Task description :: A word-for-word restatement of all the records is the required answer.

Input records ::
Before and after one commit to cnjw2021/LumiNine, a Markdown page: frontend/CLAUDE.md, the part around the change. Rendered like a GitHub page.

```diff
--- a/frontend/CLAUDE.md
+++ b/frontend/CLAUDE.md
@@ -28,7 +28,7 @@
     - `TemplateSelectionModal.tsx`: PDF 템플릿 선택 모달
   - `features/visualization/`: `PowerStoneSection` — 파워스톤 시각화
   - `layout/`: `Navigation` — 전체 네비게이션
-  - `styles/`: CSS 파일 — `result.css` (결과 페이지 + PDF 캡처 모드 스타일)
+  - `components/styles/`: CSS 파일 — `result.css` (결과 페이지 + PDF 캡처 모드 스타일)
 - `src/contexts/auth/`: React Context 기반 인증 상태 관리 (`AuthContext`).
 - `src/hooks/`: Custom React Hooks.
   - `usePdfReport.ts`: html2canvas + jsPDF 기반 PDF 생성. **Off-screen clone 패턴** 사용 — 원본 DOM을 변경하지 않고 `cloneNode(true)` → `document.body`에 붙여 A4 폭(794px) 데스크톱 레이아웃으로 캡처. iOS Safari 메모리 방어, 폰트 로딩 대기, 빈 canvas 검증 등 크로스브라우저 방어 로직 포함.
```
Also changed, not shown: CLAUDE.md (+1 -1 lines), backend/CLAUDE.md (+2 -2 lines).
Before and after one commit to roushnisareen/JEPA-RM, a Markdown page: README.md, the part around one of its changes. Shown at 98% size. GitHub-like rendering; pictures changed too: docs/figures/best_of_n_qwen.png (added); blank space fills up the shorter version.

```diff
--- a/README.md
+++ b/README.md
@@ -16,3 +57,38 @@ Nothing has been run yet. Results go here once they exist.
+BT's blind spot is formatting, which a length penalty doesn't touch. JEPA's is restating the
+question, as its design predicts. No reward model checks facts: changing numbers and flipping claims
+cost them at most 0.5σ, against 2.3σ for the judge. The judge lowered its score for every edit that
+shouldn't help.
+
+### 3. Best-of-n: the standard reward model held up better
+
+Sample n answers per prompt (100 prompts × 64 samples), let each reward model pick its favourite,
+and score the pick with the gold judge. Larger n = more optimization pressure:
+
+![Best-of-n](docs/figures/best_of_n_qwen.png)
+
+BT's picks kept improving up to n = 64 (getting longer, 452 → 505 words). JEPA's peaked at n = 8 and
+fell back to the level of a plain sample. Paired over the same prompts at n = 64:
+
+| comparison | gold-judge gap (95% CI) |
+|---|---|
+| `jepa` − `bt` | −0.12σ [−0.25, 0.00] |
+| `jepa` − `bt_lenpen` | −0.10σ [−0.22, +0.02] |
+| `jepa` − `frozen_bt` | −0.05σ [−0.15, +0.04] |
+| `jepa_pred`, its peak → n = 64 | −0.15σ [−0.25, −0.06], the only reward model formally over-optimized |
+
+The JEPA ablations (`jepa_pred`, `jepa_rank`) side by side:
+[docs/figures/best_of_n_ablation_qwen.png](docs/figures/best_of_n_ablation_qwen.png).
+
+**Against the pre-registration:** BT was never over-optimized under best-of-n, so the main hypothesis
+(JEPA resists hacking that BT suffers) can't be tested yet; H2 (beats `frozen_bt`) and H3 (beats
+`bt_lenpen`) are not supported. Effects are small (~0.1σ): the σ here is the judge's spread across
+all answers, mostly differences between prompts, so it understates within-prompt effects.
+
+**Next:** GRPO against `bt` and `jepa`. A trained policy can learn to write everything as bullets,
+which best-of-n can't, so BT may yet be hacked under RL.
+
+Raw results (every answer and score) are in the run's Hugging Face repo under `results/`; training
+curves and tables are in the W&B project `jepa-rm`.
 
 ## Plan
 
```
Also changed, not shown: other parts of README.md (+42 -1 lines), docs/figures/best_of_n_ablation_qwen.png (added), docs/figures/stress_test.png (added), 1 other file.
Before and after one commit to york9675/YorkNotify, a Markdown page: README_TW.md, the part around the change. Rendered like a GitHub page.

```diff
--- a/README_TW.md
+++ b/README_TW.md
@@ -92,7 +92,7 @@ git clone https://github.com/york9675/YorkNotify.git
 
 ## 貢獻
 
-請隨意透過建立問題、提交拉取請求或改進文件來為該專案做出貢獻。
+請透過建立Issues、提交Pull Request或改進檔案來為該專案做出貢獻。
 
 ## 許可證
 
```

Reply ::
Before and after one commit to cnjw2021/LumiNine, a Markdown page: frontend/CLAUDE.md, the part around the change. Rendered like a GitHub page.

```diff
--- a/frontend/CLAUDE.md
+++ b/frontend/CLAUDE.md
@@ -28,7 +28,7 @@
     - `TemplateSelectionModal.tsx`: PDF 템플릿 선택 모달
   - `features/visualization/`: `PowerStoneSection` — 파워스톤 시각화
   - `layout/`: `Navigation` — 전체 네비게이션
-  - `styles/`: CSS 파일 — `result.css` (결과 페이지 + PDF 캡처 모드 스타일)
+  - `components/styles/`: CSS 파일 — `result.css` (결과 페이지 + PDF 캡처 모드 스타일)
 - `src/contexts/auth/`: React Context 기반 인증 상태 관리 (`AuthContext`).
 - `src/hooks/`: Custom React Hooks.
   - `usePdfReport.ts`: html2canvas + jsPDF 기반 PDF 생성. **Off-screen clone 패턴** 사용 — 원본 DOM을 변경하지 않고 `cloneNode(true)` → `document.body`에 붙여 A4 폭(794px) 데스크톱 레이아웃으로 캡처. iOS Safari 메모리 방어, 폰트 로딩 대기, 빈 canvas 검증 등 크로스브라우저 방어 로직 포함.
```
Also changed, not shown: CLAUDE.md (+1 -1 lines), backend/CLAUDE.md (+2 -2 lines).
Before and after one commit to roushnisareen/JEPA-RM, a Markdown page: README.md, the part around one of its changes. Shown at 98% size. GitHub-like rendering; pictures changed too: docs/figures/best_of_n_qwen.png (added); blank space fills up the shorter version.

```diff
--- a/README.md
+++ b/README.md
@@ -16,3 +57,38 @@ Nothing has been run yet. Results go here once they exist.
+BT's blind spot is formatting, which a length penalty doesn't touch. JEPA's is restating the
+question, as its design predicts. No reward model checks facts: changing numbers and flipping claims
+cost them at most 0.5σ, against 2.3σ for the judge. The judge lowered its score for every edit that
+shouldn't help.
+
+### 3. Best-of-n: the standard reward model held up better
+
+Sample n answers per prompt (100 prompts × 64 samples), let each reward model pick its favourite,
+and score the pick with the gold judge. Larger n = more optimization pressure:
+
+![Best-of-n](docs/figures/best_of_n_qwen.png)
+
+BT's picks kept improving up to n = 64 (getting longer, 452 → 505 words). JEPA's peaked at n = 8 and
+fell back to the level of a plain sample. Paired over the same prompts at n = 64:
+
+| comparison | gold-judge gap (95% CI) |
+|---|---|
+| `jepa` − `bt` | −0.12σ [−0.25, 0.00] |
+| `jepa` − `bt_lenpen` | −0.10σ [−0.22, +0.02] |
+| `jepa` − `frozen_bt` | −0.05σ [−0.15, +0.04] |
+| `jepa_pred`, its peak → n = 64 | −0.15σ [−0.25, −0.06], the only reward model formally over-optimized |
+
+The JEPA ablations (`jepa_pred`, `jepa_rank`) side by side:
+[docs/figures/best_of_n_ablation_qwen.png](docs/figures/best_of_n_ablation_qwen.png).
+
+**Against the pre-registration:** BT was never over-optimized under best-of-n, so the main hypothesis
+(JEPA resists hacking that BT suffers) can't be tested yet; H2 (beats `frozen_bt`) and H3 (beats
+`bt_lenpen`) are not supported. Effects are small (~0.1σ): the σ here is the judge's spread across
+all answers, mostly differences between prompts, so it understates within-prompt effects.
+
+**Next:** GRPO against `bt` and `jepa`. A trained policy can learn to write everything as bullets,
+which best-of-n can't, so BT may yet be hacked under RL.
+
+Raw results (every answer and score) are in the run's Hugging Face repo under `results/`; training
+curves and tables are in the W&B project `jepa-rm`.
 
 ## Plan
 
```
Also changed, not shown: other parts of README.md (+42 -1 lines), docs/figures/best_of_n_ablation_qwen.png (added), docs/figures/stress_test.png (added), 1 other file.
Before and after one commit to york9675/YorkNotify, a Markdown page: README_TW.md, the part around the change. Rendered like a GitHub page.

```diff
--- a/README_TW.md
+++ b/README_TW.md
@@ -92,7 +92,7 @@ git clone https://github.com/york9675/YorkNotify.git
 
 ## 貢獻
 
-請隨意透過建立問題、提交拉取請求或改進文件來為該專案做出貢獻。
+請透過建立Issues、提交Pull Request或改進檔案來為該專案做出貢獻。
 
 ## 許可證
 
```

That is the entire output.